How can the idea of democracy support two such seemingly contradictory conclusions? One body of expert knowledge that is particularly good at helping us to make sense of conundrums of this sort is democratic theory, a form of theory that seeks to both define democracy and evaluate actual democratic practices and institutions.
Democracy means “rule by the people”. But since the range of possible meanings that can be attributed to the terms “rule” and “people” are so numerous, democratic theory starts from the assumption that this basic definition does not take us very far.
Democracy means different things to different people and so the word has been attached to a range of different concepts and supporting theories. Liberal democracy, republican democracy, socialist democracy, participatory democracy and deliberative democracy are perhaps some of the more familiar terms.
The fact that there are so many different theories is a reminder that the meaning of democracy is not settled and that actual democracies are a work in progress. But it becomes a problem when people who use the term democracy to defend their views are either unable or unwilling to explain what they mean by it. Which brings us back to Brexit.
Democracy: means different things to different people.
Often those who are pro-Brexit claim that a second referendum would undermine people’s trust in democracy. Presumably, those who hold this view believe that a second referendum would represent a departure from “rule by the people”. Yet those calling for a second referendum argue that if parliament were to decide that a second referendum is required, then this wouldn’t represent a departure from democracy since parliament is sovereign.
What’s key here is understanding what kind of democracy each side of the debate believes it is upholding.
Presumably, for those arguing that the 2016 referendum must be respected at all costs, democracy means that if I roll the dice and win, I cannot be compelled to role the dice again. For the sake of argument, let us suppose this to be based on liberal democratic theory.
While liberal theories come in different forms, they normally insist that individuals and their rights are what matter most. As long as we act within our rights, government is duty bound not to try to tell us what to think. Each of us has a right to form a view about Brexit. It follows that government must respect those views without further question – its sole job is to aggregate those views into a collectively binding decision. And just as it is not the government’s place to tell us what to think, it is not its place to require us to reconsider our earlier decisions.
So what theory of democracy might be called upon to support those who claim that a second referendum should be welcomed? One obvious candidate is deliberative democracy. On a deliberative view, political decisions ought to be decided on their merits. Of course, people are still entitled to their views.

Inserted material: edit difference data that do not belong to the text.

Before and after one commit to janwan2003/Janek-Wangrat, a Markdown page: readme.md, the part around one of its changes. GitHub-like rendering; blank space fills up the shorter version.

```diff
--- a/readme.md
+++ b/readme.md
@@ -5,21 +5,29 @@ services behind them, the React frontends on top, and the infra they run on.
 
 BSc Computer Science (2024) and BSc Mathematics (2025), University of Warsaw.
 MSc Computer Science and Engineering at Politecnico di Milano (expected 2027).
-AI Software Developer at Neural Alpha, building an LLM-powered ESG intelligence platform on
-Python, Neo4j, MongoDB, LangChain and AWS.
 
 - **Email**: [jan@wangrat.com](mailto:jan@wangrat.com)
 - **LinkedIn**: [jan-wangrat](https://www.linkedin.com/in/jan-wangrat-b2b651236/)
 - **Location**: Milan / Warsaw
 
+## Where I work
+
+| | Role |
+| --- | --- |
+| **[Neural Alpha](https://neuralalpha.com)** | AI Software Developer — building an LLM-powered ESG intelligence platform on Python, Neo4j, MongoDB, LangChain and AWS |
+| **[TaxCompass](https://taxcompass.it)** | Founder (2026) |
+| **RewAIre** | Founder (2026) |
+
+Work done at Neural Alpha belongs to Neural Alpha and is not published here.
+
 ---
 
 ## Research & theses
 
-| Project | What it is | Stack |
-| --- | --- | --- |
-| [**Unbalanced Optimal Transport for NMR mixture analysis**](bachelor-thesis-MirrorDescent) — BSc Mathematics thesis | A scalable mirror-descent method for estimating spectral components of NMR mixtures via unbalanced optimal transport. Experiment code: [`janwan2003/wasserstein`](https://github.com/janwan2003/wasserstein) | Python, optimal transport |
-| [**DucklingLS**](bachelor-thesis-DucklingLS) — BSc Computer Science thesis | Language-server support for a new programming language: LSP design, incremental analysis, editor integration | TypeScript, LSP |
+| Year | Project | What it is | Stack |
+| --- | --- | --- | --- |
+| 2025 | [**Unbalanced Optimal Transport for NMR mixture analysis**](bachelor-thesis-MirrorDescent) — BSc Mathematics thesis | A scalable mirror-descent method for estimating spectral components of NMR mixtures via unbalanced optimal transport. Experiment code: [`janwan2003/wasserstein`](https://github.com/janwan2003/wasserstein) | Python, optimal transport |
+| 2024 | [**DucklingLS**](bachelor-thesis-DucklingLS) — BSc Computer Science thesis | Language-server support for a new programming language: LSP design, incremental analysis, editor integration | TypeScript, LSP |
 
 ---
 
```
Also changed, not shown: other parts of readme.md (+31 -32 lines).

But what they cannot do is simply impose those views on others. Since political decisions are collectively binding they should be mutually justifiable. People should give reasons for their views but should be equally willing to listen to what others have to say.

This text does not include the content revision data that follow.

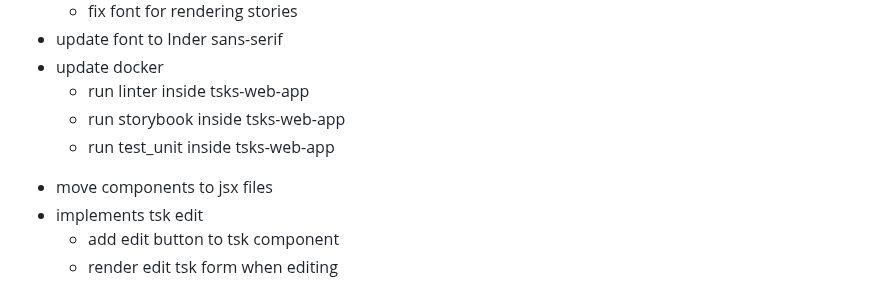
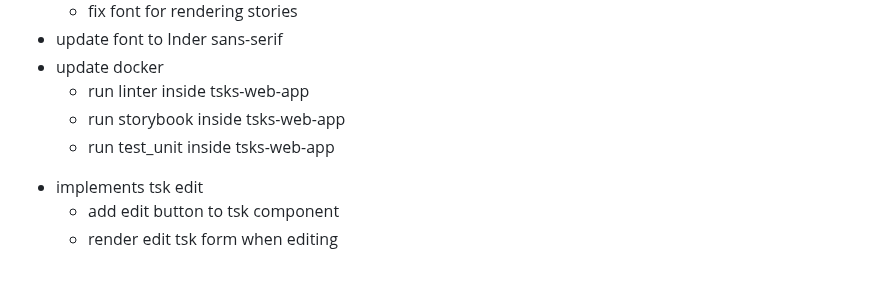
Before and after one commit to luanrv00/tsks, a Markdown page: todos.md, the part around the change. GitHub-like rendering.

```diff
--- a/todos.md
+++ b/todos.md
@@ -87,7 +87,6 @@
     * run linter inside tsks-web-app
     * run storybook inside tsks-web-app
     * run test_unit inside tsks-web-app
-- move components to jsx files
 - implements tsk edit
     - add edit button to tsk component
     - render edit tsk form when editing
```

In the ideal case, the result is a consensus. However, since in reality consensus is very hard to reach – time is often short, evidence tends to be incomplete, and risks and benefits can be highly uncertain – decisions will typically need to be treated as provisional. In other words, an initial decision can always be revisited. On a deliberative view, therefore, a second referendum may actually be required now amid the Brexit stalemate. Short of a consensus, people should continue to test their views and in principle be prepared to change them.
The upshot, therefore, is that different democratic theories are likely to give different answers to the same question. Even so, it’s surely better to know what we’re arguing over when we disagree about democracy than to find ourselves at odds without ever really understanding why.
Democratic theory is not easy. But it is parliamentarians’ responsibility to “do” democratic theory on our behalf – and be clearly seen to do so. Unfortunately, all too many of them seem ill-equipped or unwilling. The former might be forgiven, the latter should never be.